§ **The task**
Would you please copy the entries exactly, leaving every picture aside?

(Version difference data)
-------------------------

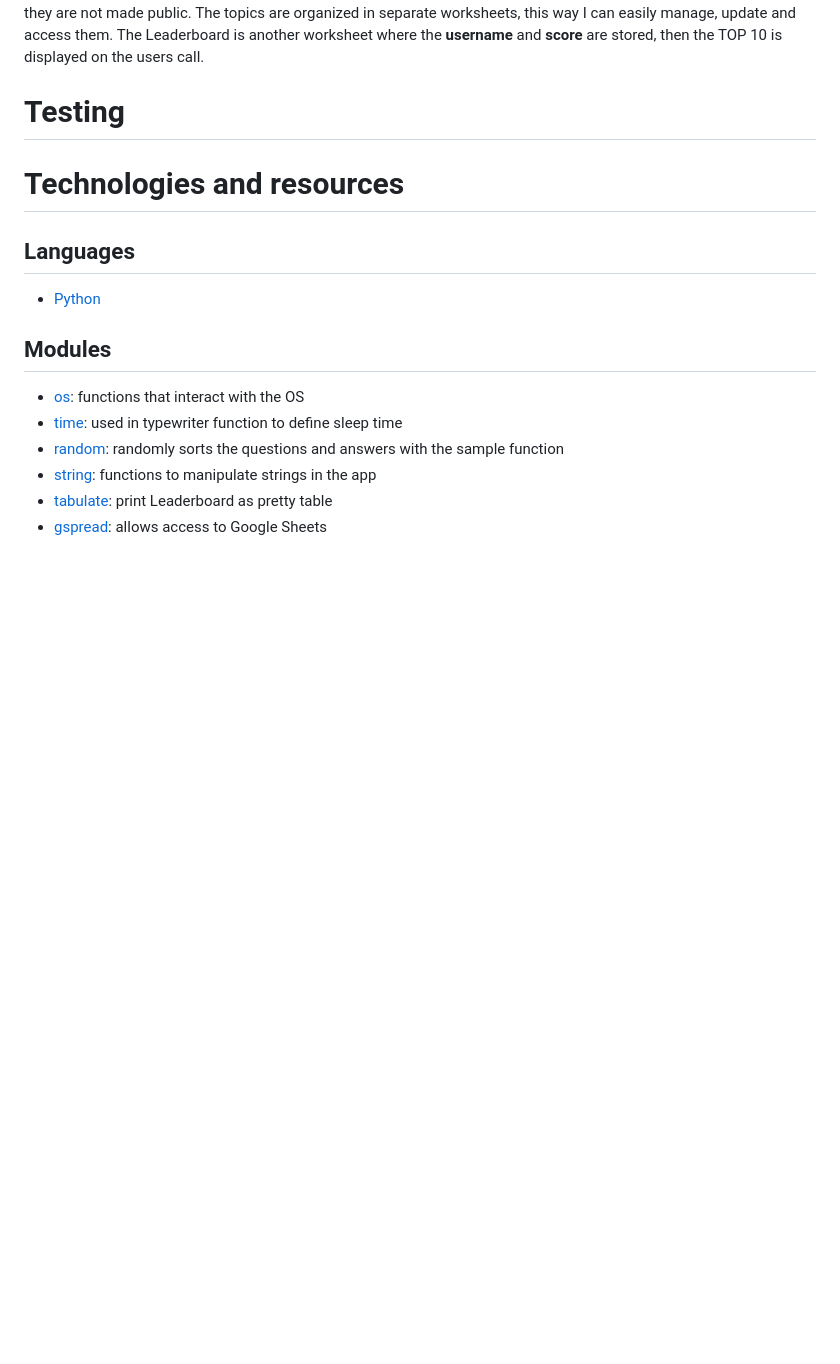
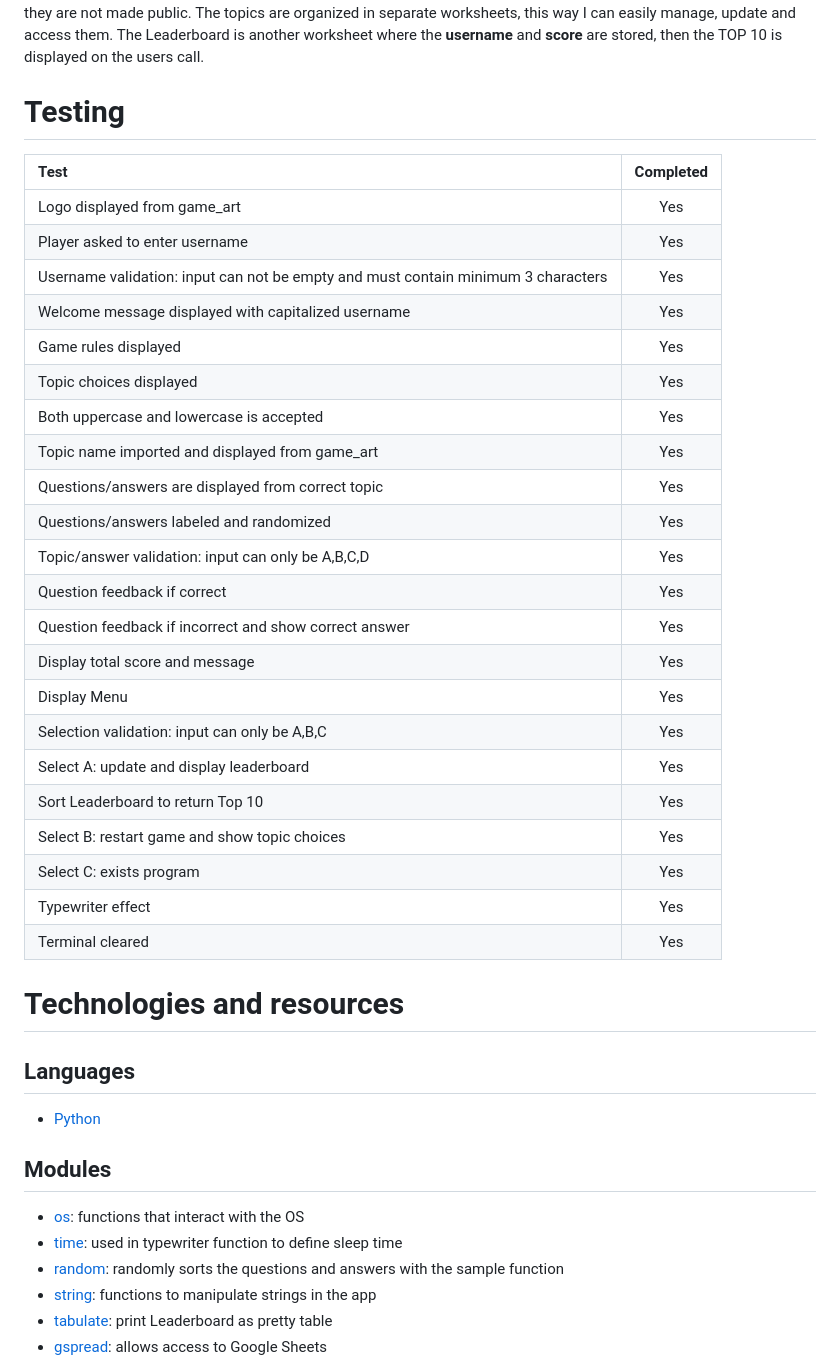
Before and after one commit to noemichis/the-history-quiz, a Markdown page: README.md, the part around the change. Drawn GitHub-style; blank space fills up the shorter version.

Commit message:
update README.md: testing

```diff
--- a/README.md
+++ b/README.md
@@ -41,6 +41,36 @@ The topics are organized in separate worksheets, this way I can easily manage, u
 
 # Testing
 
+|Test | Completed |
+|:--- |   :---:   |
+|Logo displayed from game_art| Yes |
+|Player asked to enter username | Yes |
+|Username validation: input can not be empty and must contain minimum 3 characters | Yes |
+|Welcome message displayed with capitalized username | Yes |
+|Game rules displayed | Yes |
+|Topic choices displayed | Yes |
+|Both uppercase and lowercase is accepted | Yes |
+|Topic name imported and displayed from game_art | Yes |
+|Questions/answers are displayed from correct topic | Yes |
+|Questions/answers labeled and randomized | Yes |
+|Topic/answer validation: input can only be A,B,C,D | Yes |
+|Question feedback if correct | Yes |
+|Question feedback if incorrect and show correct answer | Yes |
+|Display total score and message | Yes |
+|Display Menu | Yes |
+|Selection validation: input can only be A,B,C | Yes |
+|Select A: update and display leaderboard | Yes |
+|Sort Leaderboard to return Top 10 | Yes |
+|Select B: restart game and show topic choices | Yes |
+|Select C: exists program | Yes |
+|Typewriter effect | Yes |
+|Terminal cleared | Yes |
+
+
+
+
+
+
 # Technologies and resources
 
 ## Languages
```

-------------------------

§ **Result below**
Before and after one commit to noemichis/the-history-quiz, a Markdown page: README.md, the part around the change. Drawn GitHub-style; blank space fills up the shorter version.

Commit message:
update README.md: testing

```diff
--- a/README.md
+++ b/README.md
@@ -41,6 +41,36 @@ The topics are organized in separate worksheets, this way I can easily manage, u
 
 # Testing
 
+|Test | Completed |
+|:--- |   :---:   |
+|Logo displayed from game_art| Yes |
+|Player asked to enter username | Yes |
+|Username validation: input can not be empty and must contain minimum 3 characters | Yes |
+|Welcome message displayed with capitalized username | Yes |
+|Game rules displayed | Yes |
+|Topic choices displayed | Yes |
+|Both uppercase and lowercase is accepted | Yes |
+|Topic name imported and displayed from game_art | Yes |
+|Questions/answers are displayed from correct topic | Yes |
+|Questions/answers labeled and randomized | Yes |
+|Topic/answer validation: input can only be A,B,C,D | Yes |
+|Question feedback if correct | Yes |
+|Question feedback if incorrect and show correct answer | Yes |
+|Display total score and message | Yes |
+|Display Menu | Yes |
+|Selection validation: input can only be A,B,C | Yes |
+|Select A: update and display leaderboard | Yes |
+|Sort Leaderboard to return Top 10 | Yes |
+|Select B: restart game and show topic choices | Yes |
+|Select C: exists program | Yes |
+|Typewriter effect | Yes |
+|Terminal cleared | Yes |
+
+
+
+
+
+
 # Technologies and resources
 
 ## Languages
```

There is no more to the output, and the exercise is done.